Sen. Mark MacDonald (D-Orange) talks to Senate President Pro Tempore John Campbell (D-Windsor) during a break in the Senate's debate Thursday on an education bill.
Senate Appropriations Committee chair Jane Kitchel (D-Caledonia), right, talks with fellow members about elements of a school consolidation bill Thursday in the Senate cloakroom.
When the Senate finally voted Thursday evening for a bill that sets the stage for forming larger school districts, the tally was 27-3. But the wide vote margin does not indicate the angst that went into getting there.
“I see a major disruption of Vermont tradition with inadequate justification,” Sen. Richard McCormack (D-Windsor), argued on the Senate floor before he voted against the bill.
“I, honest to God, believe it will make the system better,” Sen. Phil Baruth (D-Chittenden) said.
Senators debated, stopped, conferred and debated some more for four-plus hours Thursday, wrestling with whether the bill, H.361, will help, hurt or do nothing for Vermont’s shrinking schools.
The bill is significantly different from a version passed earlier in the House, but both offer financial incentives for Vermont schools to work together to form larger school districts.
Supporters argue that will give smaller schools more flexibility and will allow them to withstand shrinking enrollment. Opponents fear the effort will force the small schools that they treasure to close. Some also say the bill will do nothing to curb rising property taxes.
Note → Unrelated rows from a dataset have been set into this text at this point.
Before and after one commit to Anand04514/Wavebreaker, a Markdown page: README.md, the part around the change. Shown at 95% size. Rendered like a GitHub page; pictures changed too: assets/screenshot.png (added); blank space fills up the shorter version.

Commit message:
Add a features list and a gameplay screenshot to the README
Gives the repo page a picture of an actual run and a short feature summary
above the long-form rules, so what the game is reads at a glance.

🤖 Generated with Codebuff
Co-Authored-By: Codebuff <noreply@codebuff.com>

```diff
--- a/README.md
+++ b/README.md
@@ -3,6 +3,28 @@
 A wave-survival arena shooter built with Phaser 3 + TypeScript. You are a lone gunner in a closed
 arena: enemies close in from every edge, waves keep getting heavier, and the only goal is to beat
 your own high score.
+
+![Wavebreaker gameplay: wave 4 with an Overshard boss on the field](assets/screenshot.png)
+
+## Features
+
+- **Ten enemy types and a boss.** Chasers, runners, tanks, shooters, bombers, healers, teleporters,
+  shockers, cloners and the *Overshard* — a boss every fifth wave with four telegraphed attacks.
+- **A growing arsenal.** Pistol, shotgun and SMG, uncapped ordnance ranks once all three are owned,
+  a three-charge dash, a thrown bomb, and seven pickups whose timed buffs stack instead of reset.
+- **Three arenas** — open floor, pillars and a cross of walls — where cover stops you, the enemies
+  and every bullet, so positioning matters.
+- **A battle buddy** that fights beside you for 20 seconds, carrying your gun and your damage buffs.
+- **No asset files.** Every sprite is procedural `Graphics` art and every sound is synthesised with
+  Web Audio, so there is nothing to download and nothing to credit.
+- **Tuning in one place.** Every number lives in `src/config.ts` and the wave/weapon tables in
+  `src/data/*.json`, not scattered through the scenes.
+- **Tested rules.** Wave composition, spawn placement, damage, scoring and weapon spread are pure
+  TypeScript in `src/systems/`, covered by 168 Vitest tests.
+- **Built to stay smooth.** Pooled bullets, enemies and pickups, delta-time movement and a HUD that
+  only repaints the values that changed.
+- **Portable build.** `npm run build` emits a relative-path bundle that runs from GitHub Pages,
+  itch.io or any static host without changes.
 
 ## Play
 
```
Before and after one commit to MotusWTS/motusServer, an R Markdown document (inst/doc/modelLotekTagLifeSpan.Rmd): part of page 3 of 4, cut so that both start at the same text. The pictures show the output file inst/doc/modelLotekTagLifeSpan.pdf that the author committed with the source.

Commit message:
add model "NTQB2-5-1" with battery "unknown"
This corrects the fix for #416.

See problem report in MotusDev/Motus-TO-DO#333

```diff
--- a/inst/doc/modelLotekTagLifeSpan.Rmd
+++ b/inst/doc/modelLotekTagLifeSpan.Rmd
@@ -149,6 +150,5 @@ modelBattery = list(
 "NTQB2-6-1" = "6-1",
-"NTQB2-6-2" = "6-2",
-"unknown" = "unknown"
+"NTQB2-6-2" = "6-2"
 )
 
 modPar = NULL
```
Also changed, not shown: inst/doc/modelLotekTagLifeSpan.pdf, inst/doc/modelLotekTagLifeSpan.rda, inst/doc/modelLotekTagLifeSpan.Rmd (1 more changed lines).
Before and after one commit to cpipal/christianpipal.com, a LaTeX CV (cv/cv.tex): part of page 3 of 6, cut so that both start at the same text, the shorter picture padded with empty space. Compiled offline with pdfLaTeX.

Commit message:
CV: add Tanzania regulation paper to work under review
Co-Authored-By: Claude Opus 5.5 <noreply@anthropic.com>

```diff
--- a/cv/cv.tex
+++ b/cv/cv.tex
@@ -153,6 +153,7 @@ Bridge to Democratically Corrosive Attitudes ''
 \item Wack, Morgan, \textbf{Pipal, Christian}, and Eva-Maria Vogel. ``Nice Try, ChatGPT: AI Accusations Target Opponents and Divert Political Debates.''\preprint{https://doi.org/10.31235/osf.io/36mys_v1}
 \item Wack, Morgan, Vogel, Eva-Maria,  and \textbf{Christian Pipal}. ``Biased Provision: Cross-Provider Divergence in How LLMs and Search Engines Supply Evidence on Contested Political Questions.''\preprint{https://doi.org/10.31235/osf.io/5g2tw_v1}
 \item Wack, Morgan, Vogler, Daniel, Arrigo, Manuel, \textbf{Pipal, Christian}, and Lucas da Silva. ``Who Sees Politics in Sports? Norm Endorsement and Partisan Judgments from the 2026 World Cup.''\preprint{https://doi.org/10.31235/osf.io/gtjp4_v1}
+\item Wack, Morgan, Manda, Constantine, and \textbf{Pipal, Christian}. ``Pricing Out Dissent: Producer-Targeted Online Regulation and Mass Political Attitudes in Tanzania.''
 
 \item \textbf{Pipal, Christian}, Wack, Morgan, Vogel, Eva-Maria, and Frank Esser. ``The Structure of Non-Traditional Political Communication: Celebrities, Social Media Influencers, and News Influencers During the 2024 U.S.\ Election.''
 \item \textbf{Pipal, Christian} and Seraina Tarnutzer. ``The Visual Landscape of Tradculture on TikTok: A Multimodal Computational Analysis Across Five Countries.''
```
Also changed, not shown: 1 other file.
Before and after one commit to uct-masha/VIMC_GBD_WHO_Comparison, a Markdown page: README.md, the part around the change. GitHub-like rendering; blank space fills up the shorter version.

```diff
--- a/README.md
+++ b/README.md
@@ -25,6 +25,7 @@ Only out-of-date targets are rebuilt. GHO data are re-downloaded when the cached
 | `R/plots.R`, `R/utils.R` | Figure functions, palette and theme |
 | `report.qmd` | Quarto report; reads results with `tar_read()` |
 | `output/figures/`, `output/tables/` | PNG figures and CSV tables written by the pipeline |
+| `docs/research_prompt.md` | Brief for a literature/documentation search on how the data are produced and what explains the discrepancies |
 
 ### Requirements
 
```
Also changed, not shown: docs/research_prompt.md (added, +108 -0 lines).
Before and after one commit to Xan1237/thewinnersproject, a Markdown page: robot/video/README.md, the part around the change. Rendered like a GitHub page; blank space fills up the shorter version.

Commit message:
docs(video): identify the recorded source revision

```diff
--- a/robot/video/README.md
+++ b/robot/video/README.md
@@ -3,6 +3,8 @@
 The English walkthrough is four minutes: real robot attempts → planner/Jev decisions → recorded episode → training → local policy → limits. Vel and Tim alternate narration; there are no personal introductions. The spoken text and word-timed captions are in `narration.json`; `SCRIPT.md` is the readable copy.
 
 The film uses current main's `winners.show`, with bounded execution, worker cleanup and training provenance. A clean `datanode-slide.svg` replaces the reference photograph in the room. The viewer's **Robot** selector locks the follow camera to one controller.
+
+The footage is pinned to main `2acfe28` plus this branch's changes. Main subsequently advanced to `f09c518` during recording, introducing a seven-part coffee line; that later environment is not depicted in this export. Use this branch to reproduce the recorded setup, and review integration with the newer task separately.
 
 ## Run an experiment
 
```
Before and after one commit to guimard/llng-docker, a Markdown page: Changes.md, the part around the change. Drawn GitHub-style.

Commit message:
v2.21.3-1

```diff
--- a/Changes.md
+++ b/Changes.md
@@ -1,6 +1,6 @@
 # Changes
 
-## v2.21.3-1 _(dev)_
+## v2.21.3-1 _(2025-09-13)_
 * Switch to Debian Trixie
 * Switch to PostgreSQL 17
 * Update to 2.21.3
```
“This bill doesn’t address the per-pupil spending,” said Sen. John Rodgers (D-Essex/Orleans). He plans to proposed a $14,900 per-pupil spending cap Friday, when the Senate takes a second vote on the bill.
Frustrations over what the bill didn’t do boiled to such a heating point that about three hours into the debate it appeared the bill might fall apart entirely. Senate President Pro Tempore John Campbell (D-Windsor) stood to call for adjusting expectations, saying legislators will work on school funding in the future.
“I would ask that we recognize we have certain limitations,” Campbell said. “The actions taken by the Education Committee, I believe very strongly, will in fact bend the curve of our expenses in the next few years. It’s just one part in what we need to do.”
The Senate’s version is a softer approach — allowing for more time, fewer students in the new districts and fewer consequences for failing to act — than the version the House passed. The Senate also declined to include a property tax cap that the House approved with the goal of offering more immediate tax relief.
That’s a key difference the two chambers will have a week to work out in conference committee, said House Education Committee chair David Sharpe (D-Bristol). “The one thing missing in this is cost containment,” Sharpe said as he ducked into the Senate chamber to catch some of Thursday's debate.
The Senate made other changes that would negate savings the House sought. The House wants the phase out small-school grants, which cost the state $7.5 million. By a 23-7 vote, the Senate reinstated the grants.
Sen. David Zuckerman (P/D-Chittenden) said the bill allows those who can prove they are educationally and fiscally sound to stay on their own.
Concern over the bill’s impact on small schools is driving most of the opposition. One group went to the Statehouse on Thursday with a petition signed by 1,100 people calling on legislators to halt action on the bill.
“H.361 will not save money and it will force some very effective schools to close,” said Chris Tormey, a member of the Cabot school board.
On the Senate floor, Sen. Joe Benning (D-Caledonia) disagreed with the petitioners’ comments. “It occurred to me very clearly that the commentators have not read the deep weeds of this bill,” he said. “If you are indeed operating in an efficient way and you feel your children are getting a good education, this bill seeks to leave you alone."